SETTLEMENT: Agreement Reached on Children's Rights, Foster Care
February 3, 2016
By: Dave Rogers
A lawsuit filed 10 years ago against the State of Michigan appears to be resulting in improved care of children in foster care.
The Michigan Department of Health and Human Services (DHHS) and Children's Rights, a national advocacy organization, have reached a modified settlement agreement that acknowledges progress in reforming Michigan foster care and focuses attention on improving critical areas to assure child safety and well-being.
There are 13,000 children in foster care in Michigan and another 3,000 for which placement is sought, state officials said.

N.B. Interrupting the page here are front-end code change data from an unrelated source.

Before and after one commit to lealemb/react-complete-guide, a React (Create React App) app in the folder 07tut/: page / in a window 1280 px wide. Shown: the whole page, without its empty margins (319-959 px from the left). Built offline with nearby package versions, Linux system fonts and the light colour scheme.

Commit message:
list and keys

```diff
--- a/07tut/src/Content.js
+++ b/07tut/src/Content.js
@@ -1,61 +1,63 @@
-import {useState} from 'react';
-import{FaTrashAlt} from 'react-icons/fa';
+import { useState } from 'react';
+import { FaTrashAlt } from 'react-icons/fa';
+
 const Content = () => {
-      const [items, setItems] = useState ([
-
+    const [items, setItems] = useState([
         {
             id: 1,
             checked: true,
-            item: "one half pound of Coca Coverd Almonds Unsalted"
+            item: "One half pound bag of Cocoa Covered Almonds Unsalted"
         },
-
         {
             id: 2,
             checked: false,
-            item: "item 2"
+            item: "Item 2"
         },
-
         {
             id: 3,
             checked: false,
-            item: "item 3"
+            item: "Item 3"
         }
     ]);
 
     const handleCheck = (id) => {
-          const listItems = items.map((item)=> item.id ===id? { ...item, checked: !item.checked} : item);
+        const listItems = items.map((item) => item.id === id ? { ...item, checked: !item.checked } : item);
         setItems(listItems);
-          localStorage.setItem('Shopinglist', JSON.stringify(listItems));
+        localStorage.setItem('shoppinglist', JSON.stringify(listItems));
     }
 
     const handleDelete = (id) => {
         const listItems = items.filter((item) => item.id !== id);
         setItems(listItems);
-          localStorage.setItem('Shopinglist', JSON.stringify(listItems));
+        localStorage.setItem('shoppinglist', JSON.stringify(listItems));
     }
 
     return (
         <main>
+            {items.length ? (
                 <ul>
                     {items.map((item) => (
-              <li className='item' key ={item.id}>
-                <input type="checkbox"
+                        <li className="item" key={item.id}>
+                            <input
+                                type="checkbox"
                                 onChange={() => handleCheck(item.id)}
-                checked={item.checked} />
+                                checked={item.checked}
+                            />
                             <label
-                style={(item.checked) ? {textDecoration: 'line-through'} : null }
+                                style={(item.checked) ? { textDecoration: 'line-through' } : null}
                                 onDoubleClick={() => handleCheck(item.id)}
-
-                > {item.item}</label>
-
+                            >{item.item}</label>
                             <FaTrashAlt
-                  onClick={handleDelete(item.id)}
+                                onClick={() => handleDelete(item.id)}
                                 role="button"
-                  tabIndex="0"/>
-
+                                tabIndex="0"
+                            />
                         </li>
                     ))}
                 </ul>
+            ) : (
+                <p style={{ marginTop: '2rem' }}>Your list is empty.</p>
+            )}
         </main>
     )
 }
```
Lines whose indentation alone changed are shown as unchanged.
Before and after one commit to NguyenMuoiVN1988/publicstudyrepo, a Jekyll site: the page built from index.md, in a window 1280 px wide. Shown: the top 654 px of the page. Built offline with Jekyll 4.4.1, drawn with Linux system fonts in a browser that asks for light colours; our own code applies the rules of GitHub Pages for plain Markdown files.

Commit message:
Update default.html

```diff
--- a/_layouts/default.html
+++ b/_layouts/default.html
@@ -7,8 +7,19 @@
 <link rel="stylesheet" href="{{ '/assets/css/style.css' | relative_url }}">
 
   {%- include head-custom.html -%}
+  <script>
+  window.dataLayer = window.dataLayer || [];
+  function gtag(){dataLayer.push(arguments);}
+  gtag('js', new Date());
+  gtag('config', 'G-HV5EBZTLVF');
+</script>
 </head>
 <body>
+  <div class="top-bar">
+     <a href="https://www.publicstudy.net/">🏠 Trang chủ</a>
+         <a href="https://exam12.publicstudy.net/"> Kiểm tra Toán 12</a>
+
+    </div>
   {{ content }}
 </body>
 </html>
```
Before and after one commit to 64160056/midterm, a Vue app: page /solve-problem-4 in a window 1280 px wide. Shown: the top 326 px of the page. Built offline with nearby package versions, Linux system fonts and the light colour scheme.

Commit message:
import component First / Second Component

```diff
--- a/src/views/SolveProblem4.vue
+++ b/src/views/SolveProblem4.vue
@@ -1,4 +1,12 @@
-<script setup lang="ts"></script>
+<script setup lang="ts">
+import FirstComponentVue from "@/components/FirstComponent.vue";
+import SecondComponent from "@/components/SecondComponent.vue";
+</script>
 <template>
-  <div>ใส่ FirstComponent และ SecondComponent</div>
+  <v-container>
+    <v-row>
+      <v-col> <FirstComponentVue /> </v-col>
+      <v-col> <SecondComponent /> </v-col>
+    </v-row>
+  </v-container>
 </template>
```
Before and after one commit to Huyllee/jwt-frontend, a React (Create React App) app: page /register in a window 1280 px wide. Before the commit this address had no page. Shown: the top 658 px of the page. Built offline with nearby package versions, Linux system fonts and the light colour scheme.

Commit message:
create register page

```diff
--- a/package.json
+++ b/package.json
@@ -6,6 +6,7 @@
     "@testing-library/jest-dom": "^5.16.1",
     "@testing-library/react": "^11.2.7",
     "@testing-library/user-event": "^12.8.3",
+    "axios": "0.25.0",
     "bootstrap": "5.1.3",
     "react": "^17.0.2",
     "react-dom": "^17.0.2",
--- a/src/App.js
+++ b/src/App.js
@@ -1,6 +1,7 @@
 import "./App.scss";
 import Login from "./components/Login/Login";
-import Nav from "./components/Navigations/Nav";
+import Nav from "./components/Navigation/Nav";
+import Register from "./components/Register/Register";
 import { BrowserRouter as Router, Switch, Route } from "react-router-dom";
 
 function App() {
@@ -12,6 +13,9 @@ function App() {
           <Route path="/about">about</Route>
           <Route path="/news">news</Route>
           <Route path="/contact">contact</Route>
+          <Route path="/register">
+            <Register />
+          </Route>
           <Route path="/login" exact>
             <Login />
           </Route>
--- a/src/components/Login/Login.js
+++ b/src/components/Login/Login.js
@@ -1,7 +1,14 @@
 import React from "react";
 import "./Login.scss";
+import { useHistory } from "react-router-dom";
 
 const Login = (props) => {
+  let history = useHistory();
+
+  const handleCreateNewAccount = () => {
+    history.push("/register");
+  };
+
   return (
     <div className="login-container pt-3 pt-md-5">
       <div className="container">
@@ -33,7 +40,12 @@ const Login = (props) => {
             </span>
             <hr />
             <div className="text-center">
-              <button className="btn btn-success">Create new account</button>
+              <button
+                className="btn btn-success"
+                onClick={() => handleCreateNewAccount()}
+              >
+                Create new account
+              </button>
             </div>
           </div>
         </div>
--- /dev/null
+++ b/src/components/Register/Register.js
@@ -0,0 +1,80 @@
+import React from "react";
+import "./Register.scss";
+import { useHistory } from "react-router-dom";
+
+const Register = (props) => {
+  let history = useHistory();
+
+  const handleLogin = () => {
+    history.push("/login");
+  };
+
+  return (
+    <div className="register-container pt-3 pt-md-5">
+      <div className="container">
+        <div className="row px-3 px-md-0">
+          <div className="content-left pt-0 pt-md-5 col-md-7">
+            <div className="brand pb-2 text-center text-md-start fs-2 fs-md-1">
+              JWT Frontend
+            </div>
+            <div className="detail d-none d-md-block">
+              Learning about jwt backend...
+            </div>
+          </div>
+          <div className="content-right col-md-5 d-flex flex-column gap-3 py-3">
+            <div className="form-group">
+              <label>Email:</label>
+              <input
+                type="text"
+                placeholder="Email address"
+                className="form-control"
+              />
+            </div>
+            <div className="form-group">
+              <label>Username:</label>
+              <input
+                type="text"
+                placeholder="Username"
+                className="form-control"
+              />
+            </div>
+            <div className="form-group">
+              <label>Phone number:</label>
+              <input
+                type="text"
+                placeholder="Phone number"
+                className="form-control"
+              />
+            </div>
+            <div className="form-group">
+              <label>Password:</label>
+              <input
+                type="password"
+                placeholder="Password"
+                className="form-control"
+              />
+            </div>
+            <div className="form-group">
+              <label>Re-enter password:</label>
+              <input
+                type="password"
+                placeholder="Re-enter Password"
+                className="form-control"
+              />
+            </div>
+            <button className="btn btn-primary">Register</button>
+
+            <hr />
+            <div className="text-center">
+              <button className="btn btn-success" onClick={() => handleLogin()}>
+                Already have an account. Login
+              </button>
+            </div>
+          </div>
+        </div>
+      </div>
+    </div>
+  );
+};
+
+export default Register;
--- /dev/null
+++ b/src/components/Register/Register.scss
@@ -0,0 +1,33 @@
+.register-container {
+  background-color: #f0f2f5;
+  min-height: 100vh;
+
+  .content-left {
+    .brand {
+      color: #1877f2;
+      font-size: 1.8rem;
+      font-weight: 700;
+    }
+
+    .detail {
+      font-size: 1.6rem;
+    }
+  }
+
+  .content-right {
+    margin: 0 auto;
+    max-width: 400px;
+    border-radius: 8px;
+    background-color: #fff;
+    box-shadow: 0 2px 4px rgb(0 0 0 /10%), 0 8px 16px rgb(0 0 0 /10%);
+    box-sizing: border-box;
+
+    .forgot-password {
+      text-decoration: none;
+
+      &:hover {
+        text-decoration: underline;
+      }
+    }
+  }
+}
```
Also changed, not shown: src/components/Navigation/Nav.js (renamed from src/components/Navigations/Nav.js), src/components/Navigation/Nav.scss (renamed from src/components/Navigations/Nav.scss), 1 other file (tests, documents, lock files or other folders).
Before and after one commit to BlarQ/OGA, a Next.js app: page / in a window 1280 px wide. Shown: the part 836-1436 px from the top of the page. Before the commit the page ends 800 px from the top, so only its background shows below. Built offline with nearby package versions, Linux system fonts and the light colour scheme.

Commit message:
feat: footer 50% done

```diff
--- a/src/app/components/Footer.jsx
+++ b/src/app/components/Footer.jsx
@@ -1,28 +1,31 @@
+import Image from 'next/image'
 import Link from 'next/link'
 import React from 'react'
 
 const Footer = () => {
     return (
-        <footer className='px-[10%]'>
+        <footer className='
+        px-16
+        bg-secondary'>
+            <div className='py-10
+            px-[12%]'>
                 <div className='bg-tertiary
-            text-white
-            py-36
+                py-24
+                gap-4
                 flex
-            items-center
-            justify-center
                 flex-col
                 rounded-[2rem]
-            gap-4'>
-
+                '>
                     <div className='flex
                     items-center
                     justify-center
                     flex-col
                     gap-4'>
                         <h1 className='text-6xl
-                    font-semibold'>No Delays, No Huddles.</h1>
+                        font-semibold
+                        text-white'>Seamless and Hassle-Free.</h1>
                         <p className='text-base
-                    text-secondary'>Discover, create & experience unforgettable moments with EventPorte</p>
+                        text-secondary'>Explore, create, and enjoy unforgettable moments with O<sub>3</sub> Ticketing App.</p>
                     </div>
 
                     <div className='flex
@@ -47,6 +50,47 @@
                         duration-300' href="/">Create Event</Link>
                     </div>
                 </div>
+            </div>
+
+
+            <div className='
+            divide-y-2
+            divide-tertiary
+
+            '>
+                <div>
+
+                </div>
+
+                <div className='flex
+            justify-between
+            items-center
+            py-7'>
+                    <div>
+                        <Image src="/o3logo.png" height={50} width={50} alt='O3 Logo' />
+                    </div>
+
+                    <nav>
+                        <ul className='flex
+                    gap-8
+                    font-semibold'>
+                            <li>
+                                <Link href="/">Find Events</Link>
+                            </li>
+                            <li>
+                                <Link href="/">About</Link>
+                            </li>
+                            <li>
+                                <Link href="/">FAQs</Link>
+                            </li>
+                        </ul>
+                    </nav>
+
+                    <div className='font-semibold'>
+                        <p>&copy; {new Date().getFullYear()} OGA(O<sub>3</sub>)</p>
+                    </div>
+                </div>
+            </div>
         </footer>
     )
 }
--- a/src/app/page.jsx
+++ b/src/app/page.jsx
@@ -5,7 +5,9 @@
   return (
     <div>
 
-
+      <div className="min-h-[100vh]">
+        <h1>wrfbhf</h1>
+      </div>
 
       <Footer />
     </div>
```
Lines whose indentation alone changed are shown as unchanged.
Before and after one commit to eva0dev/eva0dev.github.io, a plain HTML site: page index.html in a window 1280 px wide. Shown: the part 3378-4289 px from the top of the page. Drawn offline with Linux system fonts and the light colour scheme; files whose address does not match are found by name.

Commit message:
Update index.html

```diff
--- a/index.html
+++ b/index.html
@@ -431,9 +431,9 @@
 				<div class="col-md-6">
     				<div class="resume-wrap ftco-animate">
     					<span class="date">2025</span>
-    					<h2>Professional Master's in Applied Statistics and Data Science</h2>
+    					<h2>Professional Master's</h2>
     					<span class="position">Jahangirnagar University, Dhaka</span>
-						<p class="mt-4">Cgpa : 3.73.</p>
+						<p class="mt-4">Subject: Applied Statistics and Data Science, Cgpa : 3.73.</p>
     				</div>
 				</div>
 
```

Children's Rights, along with co-counsel Ned Leibensperger, Kevin Bolan and McDermott Will & Emery LLC, filed this case against the Governor of the state of Michigan and the Director of the Department of Human Services (DHS) on behalf of all children who are now or will be in the foster care custody of DHS.
The Complaint alleged certain unlawful policies and practices of the defendants, including the maltreatment or neglect of children while in state foster care custody, a lack of basic medical and mental health services for children in foster care, excessive lengths of stay in state custody, and frequent moves among multiple placements.
Dwayne B., one of six named plaintiffs at the time the complaint was filed, was 7 years old at filing and had been moved between 15 different foster care placements since entering the legal custody of DHS in 2001 as a toddler.
The court case alleges as a result of the emotional harm caused by these many moves and DHS's failure to provide him with necessary services, Dwayne's behavior severely deteriorated to the point that he hit himself and others, harmed animals, set fires, and destroyed property.
The new agreement, filed today in the United States District Court for the Eastern District of Michigan, is pared back from the 2011 agreement, due to DHHS's success during the past five years in improving various areas of agency performance. For example, the state has cut the number of kids waiting to be adopted, is safely reunifying more children with their birth families, and has implemented an effective training program for caseworkers.
"The state deserves kudos for its considerable efforts to give kids permanent, loving families," said Sara Bartosz, senior attorney for Children's Rights. "These accomplishments show that reform is possible when the state makes it a priority. There is good cause for optimism as the hard work continues."
The modified agreement focuses on vital areas in which DHHS still must improve performance. These areas include reducing caseworker caseloads, increasing visits between caseworkers and children, maintaining sibling relationships, recruiting foster homes, licensing kinship homes, improving access to medical care and overseeing the use of psychotropic medications.
"Both parties know that more work is needed, and we view it as a positive that we've come to terms on how to get it done," said Bartosz. "There is an energy and focus coming out of the negotiations that should propel future reform and, in turn, keep Michigan's children safe in foster care."
Children's Rights filed the child welfare reform class action, now known as Dwayne B. v. Snyder, in August 2006, with Edward Leibensperger of the international law firm McDermott Will & Emery and Michigan-based law firm Kienbaum Opperwall Hardy & Pelton. The case settled in 2008 and the first modified settlement agreement was reached in 2011.